HOW DOES PROBATE WORK IN ARKANSAS?
If you are planning your estate in Arkansas, you likely have questions about whether your family members will eventually need to manage the probate process. In Arkansas, probate generally applies to estates worth at least $100,000.
Learn more about the state’s probate process so you can plan accordingly when developing your will and other important estate documents.
When a person dies, his or her family members or another interested party must petition the appropriate county court to enter the will into probate. In addition, the family can ask the judge to appoint a personal representative, executor or administrator. You can also designate this person who will manage the administration of your estate in your will. It can be a trusted friend or family member or an attorney with experience in the probate process. If you decide to designate a representative in your will, you must include his or her name, address and age.
Accounting for estate property
When the administrator petitions for probate, he or she must list all known heirs along with their ages, addresses and relationships to the deceased person. The petition should also outline all personal and real property included in the person’s estate as well as the estimated value. The representative should also attach a copy of the decedent’s will to the probate petition.
Administering the estate
When the court gives the executor permission to wrap up the deceased person’s estate, he or she must provide notice to all heirs listed in the will. The executor has court approval to gather, inventory and seek appraisal for the estate property. He or she can also legally pay estate taxes and debts. After doing so, the administrator will distribute the remaining property to the beneficiaries as designated in the person’s will.

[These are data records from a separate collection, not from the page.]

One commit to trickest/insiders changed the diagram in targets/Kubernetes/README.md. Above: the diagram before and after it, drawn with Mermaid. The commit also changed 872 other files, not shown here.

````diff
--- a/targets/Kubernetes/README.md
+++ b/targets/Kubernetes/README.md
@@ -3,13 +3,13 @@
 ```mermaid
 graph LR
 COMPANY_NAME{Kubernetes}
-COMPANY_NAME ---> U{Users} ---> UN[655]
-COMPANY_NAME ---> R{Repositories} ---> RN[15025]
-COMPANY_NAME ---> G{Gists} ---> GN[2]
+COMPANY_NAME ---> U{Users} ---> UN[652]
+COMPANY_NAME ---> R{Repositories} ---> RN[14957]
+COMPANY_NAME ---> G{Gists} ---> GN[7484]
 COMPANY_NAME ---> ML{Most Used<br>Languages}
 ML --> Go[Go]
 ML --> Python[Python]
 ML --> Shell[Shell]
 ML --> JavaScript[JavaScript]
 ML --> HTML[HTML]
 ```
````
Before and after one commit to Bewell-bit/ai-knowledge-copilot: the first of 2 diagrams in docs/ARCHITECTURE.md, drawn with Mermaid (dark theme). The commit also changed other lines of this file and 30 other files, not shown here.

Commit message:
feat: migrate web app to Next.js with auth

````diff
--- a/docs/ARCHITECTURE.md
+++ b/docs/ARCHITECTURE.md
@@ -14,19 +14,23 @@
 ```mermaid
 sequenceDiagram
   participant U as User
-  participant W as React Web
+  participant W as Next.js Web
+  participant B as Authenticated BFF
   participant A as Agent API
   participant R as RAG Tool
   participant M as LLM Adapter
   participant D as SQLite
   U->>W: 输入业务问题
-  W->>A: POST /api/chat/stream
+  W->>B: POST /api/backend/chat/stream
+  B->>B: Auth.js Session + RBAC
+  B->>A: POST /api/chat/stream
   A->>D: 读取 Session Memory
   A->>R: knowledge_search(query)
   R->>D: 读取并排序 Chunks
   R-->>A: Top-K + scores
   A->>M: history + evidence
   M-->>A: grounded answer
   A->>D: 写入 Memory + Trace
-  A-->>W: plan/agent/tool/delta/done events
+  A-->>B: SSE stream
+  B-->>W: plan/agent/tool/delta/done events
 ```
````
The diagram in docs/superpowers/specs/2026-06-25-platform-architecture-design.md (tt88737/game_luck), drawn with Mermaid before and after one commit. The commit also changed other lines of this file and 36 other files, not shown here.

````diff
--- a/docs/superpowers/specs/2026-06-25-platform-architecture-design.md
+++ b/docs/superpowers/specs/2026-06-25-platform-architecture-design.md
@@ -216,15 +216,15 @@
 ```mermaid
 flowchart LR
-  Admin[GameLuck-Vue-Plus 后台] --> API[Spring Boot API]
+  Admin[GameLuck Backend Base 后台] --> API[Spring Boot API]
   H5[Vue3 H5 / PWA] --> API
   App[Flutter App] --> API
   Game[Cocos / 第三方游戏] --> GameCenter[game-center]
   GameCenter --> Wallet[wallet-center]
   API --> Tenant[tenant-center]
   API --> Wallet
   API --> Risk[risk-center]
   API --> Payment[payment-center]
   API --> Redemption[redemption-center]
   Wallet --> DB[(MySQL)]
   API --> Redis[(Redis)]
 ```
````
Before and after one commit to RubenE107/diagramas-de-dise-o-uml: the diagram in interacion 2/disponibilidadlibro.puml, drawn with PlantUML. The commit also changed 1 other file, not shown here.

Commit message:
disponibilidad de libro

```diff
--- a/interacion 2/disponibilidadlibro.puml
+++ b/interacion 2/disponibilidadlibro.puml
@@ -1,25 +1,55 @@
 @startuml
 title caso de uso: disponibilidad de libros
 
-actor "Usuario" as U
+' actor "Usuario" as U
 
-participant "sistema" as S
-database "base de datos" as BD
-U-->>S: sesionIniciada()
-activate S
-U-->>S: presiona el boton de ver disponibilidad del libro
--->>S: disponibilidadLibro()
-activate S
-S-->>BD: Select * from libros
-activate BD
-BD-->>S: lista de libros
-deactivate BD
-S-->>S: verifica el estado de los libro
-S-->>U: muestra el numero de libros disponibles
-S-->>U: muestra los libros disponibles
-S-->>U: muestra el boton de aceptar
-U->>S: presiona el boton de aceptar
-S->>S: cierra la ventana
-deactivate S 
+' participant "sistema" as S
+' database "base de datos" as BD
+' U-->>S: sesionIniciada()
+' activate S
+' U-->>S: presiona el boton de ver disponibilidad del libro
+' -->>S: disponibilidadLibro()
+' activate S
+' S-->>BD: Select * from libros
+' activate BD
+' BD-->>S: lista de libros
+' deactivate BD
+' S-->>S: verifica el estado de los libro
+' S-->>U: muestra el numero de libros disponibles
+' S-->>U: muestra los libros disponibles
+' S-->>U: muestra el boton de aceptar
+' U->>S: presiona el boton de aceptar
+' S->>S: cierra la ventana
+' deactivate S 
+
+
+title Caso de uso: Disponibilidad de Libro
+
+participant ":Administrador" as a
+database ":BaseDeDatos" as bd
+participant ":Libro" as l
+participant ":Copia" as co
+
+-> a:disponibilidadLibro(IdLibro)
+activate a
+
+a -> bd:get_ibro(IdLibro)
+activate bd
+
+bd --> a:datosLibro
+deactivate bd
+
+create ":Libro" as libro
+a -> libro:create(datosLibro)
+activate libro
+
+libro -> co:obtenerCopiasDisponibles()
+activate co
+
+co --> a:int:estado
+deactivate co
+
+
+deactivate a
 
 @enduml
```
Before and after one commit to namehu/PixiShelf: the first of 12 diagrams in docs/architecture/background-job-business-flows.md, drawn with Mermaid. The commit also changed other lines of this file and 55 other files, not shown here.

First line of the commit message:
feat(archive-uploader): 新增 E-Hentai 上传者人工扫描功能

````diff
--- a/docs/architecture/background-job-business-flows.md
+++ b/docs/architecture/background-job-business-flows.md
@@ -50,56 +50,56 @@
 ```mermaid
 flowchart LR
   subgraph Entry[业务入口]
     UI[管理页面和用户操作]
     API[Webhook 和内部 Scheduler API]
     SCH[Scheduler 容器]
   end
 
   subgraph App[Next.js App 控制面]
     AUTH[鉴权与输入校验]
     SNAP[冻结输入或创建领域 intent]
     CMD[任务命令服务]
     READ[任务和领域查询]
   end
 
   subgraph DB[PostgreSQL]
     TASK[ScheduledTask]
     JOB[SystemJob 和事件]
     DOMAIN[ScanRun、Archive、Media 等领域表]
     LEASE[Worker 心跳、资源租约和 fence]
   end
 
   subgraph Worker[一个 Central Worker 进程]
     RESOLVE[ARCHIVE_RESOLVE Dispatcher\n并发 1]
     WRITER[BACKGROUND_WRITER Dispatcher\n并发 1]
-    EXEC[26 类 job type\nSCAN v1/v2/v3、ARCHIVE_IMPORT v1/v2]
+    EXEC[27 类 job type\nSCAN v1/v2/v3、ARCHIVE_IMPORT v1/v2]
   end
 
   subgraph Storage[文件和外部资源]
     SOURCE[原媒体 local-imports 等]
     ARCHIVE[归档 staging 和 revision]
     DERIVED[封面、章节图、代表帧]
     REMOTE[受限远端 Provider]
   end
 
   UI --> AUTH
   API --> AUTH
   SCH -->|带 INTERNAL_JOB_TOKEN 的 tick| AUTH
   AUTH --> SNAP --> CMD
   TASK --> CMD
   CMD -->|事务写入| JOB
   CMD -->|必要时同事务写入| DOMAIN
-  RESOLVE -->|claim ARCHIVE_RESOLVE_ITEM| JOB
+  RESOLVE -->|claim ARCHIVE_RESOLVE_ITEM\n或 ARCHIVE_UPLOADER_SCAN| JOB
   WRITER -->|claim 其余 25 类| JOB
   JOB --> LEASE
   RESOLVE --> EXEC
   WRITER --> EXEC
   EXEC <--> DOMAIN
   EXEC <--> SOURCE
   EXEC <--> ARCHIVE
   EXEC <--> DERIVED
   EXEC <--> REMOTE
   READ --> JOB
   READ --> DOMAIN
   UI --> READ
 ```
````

As you plan your estate, consider whether your assets will likely be subject to Arkansas probate. Having a professional administrator can help ease the process for your family members.